Where am I going with this? Oh yes! Your team needs you!
There seems to be a never ending stream of emails, phone calls and knocks on your door. I don’t know about you but whenever I would finally make it back to my desk from meeting number 256 of the day, I just wanted the ability to sit down and concentrate on the deliverables I now had from those darn meetings. But there was inevitably a knock at the door. Someone on my team needed me. To review something, write something, sign something or talk to them about something. And I believe in paying attention to my team so I tended to stop what I am doing and (oh no!) attend to them. Sound familiar? What’s a manager – who also has to produce – to do?
I discovered a few strategies that, when I am in my right mind, work for me.
Now before you gasp and in case your mind immediately flashes to your grad school professor, think about. What if your team knew there were certain hours every week JUST for them?
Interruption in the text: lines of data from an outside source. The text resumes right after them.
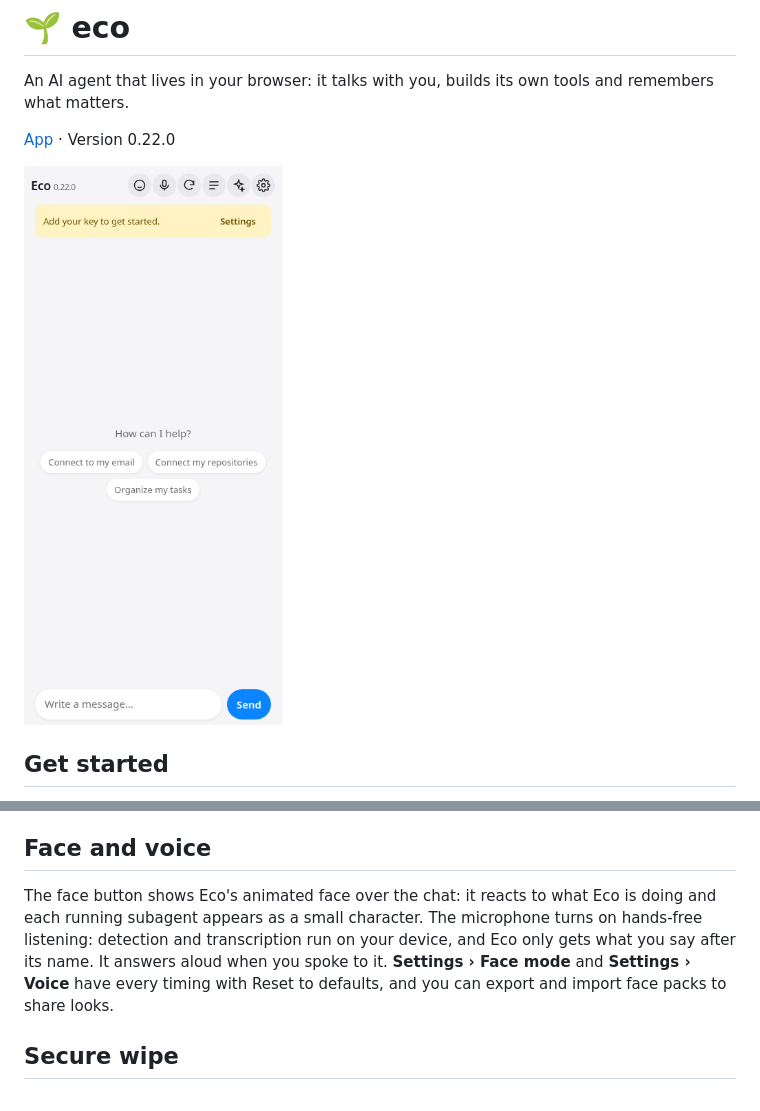
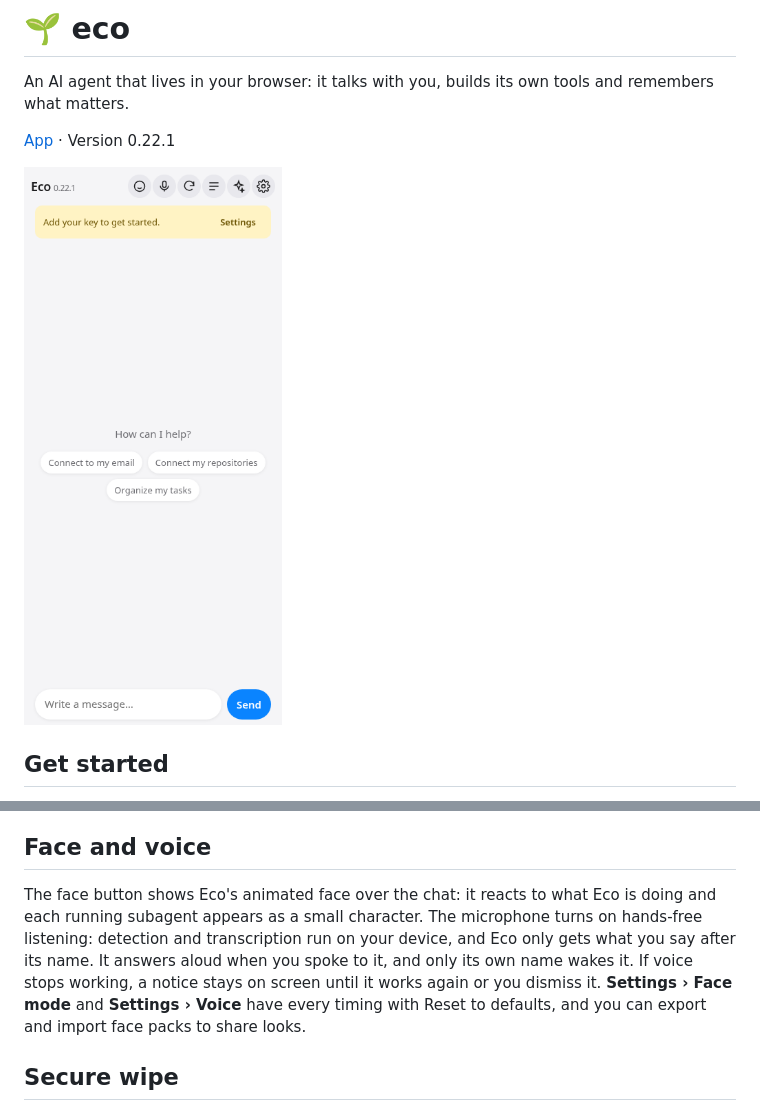
Before and after one commit to juliangdeveloper/eco, a Markdown page: README.md, 2 parts joined by grey strips. Rendered like a GitHub page; pictures changed too: assets/screenshot.png.

Commit message:
Name-only voice wake, persistent voice notices and voz_estado 0.22.1

```diff
--- a/README.md
+++ b/README.md
@@ -2,9 +2,9 @@
 
 An AI agent that lives in your browser: it talks with you, builds its own tools and remembers what matters.
 
-[App](https://juliangdeveloper.github.io/eco/) · Version 0.22.0
+[App](https://juliangdeveloper.github.io/eco/) · Version 0.22.1
 
-<img src="assets/screenshot.png?v=0.22.0" alt="Eco home screen on a phone" width="320">
+<img src="assets/screenshot.png?v=0.22.1" alt="Eco home screen on a phone" width="320">
 
 ## Get started
 
@@ -26,7 +26,7 @@ In **Settings › Name** you give this Eco its own name (Eco by default). It is
 
 ## Face and voice
 
-The face button shows Eco's animated face over the chat: it reacts to what Eco is doing and each running subagent appears as a small character. The microphone turns on hands-free listening: detection and transcription run on your device, and Eco only gets what you say after its name. It answers aloud when you spoke to it. **Settings › Face mode** and **Settings › Voice** have every timing with Reset to defaults, and you can export and import face packs to share looks.
+The face button shows Eco's animated face over the chat: it reacts to what Eco is doing and each running subagent appears as a small character. The microphone turns on hands-free listening: detection and transcription run on your device, and Eco only gets what you say after its name. It answers aloud when you spoke to it, and only its own name wakes it. If voice stops working, a notice stays on screen until it works again or you dismiss it. **Settings › Face mode** and **Settings › Voice** have every timing with Reset to defaults, and you can export and import face packs to share looks.
 
 ## Secure wipe
 
```
Also changed, not shown: 13 other files.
What if they trusted that they could get their own work done because there are a certain number of hours you commit to spending with them on their needs? It might be a leap of faith (and believe me I was scared to introduce it and MORE afraid to maintain it) but it works! If you’ve heard the expression you have to teach people how to treat you then you will understand why I am such an advocate for office hours. Still not a believer? Then head on over to Bill Taylors’ post on hbr.com for more information.
Do Not Disturb
Now THIS has been a game changer. Rather than having folks interrupt because your door is open and you want to help but you end up feeling stressed, unaccomplished and (slightly) resentful, just put a sign up with the amount of time you need for yourself. 95% of the time, folks will come back later and what they wanted could wait. Doing this means you don’t come across as rushed, impatient and bothered and you don’t feel imposed on (and guilty for the feeling of imposition) after the interruption. Need 30 minutes? An hour? Put a “do not disturb” sign up and then get to work!
Find Your Sweet Spot and Work It
I work best between 4:30 am and 8:30 am. During that time I pack in a lot (starting with exercise and ending with drop-off most days). By the time I drop my bag on my desk, I have already been awake and bustling about for 4 hours. Whew! I need a break! BUT since realizing this (and accepting it) I decided to find another sweet spot in my working day. At least 2 times a week I block that time and do something creative. That’s when I go for a walk with Evernote open on my phone and dictate new ideas. That’s the time I use to find inspiration for a project I am working on – whether its reading articles, a blurb from a book, Pinterest (yes you CAN use it to inspire your work) or even tackle something hard. Admittedly, it works best when you combine it with the “do not disturb” strategy. On my calendar it says “DO NOT SCHEDULE ANY MEETINGS” or “KISHSHANA PROJECT TIME”. Most of the time, no one will mess with it.
So what’s the bottom line? In order to be your best self for others, you have to make time for you. And I get it; doing that at work is tough. But jump in there. Take a risk. Try something new. Trust me. Your team will thank you for it.